The WHO and US authorities have declared a public health emergency over the recent outbreak of a new coronavirus (CoV) originating from Wuhan, China (nCoV-2019, recently renamed SARS-CoV-2 and responsible for causing the coronavirus disease termed COVID-2019). The discovery of human monoclonal antibodies to this new CoV and obtaining a molecular understanding of its target epitopes will advance the development of diagnostics, therapeutics and vaccines to limit virus spread. The overall goal of this proposal is to discover and characterize potent broadly neutralizing antibodies to nCoV-2019 that also neutralize closely related strains of CoV such as SARS and other variants currently found in bats but likely to be able to produce human infections in the future.
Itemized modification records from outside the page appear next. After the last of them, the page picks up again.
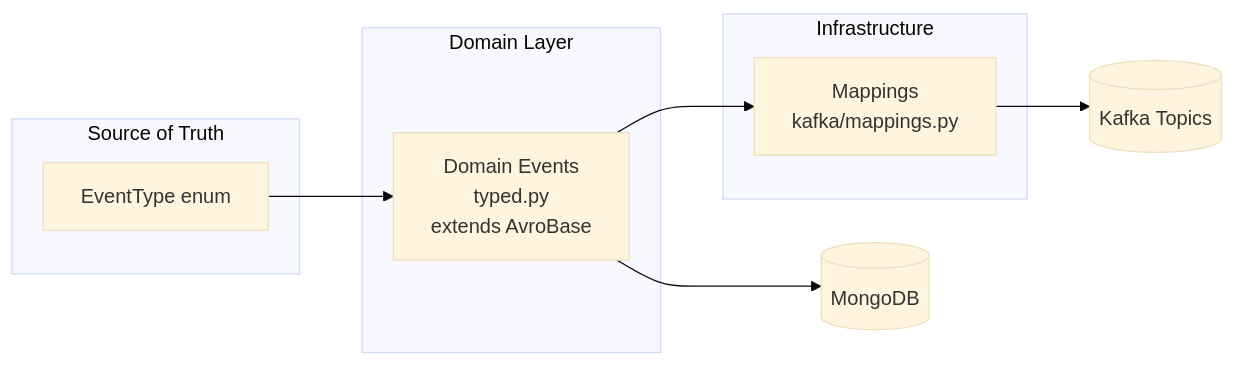
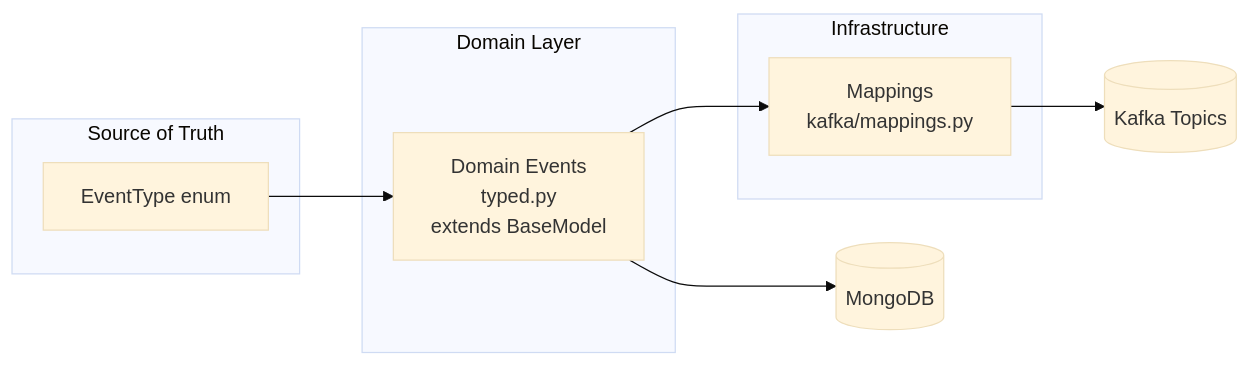
Before and after one commit to HardMax71/Integr8sCode: the first of 3 diagrams in docs/architecture/event-system-design.md, drawn with Mermaid (base theme). The commit also changed other lines of this file and 19 other files, not shown here.

First line of the commit message:
update: removed all schema registry stuff (#139)

````diff
--- a/docs/architecture/event-system-design.md
+++ b/docs/architecture/event-system-design.md
@@ -9,19 +9,19 @@
 ```mermaid
 graph LR
     subgraph "Source of Truth"
         ET[EventType enum]
     end
 
     subgraph "Domain Layer"
-        DE[Domain Events<br/>typed.py<br/>extends AvroBase]
+        DE[Domain Events<br/>typed.py<br/>extends BaseModel]
     end
 
     subgraph "Infrastructure"
         M[Mappings<br/>kafka/mappings.py]
     end
 
     ET --> DE
     DE --> M
     M --> Kafka[(Kafka Topics)]
     DE --> MongoDB[(MongoDB)]
 ```
````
The Nussenzweig laboratory has developed robust methods to isolate, recombinantly produce and characterize human antibodies from the memory B cells of individuals infected by a series of different pathogens including HIV-1, Flaviviruses including Zika, and Hepatitis B virus (1, 2). These methods have also been used by other laboratories to isolate neutralizing antibodies to malaria, Ebola, influenza and other human infections (reviewed in (3)). The Bjorkman laboratory has performed structural studies using these antibodies to obtain information that directs vaccine design and therapies (2, 4-23).
In Aim 1, we obtain samples from nCoV-2019 convalescing individuals (see letter from Dr. Wesley Van Voorhis). Serum samples will be tested for binding to the trimeric nCoV-2019 spike protein (S) and to the isolated receptor binding domain (RBD) of the S protein (see letter of collaboration from Dr. John Pak at Chan- Zuckerberg Biohub). Individuals with high titers against S and RBD will be recruited for large blood donations. Antibodies will be identified from the memory B cells of these individuals.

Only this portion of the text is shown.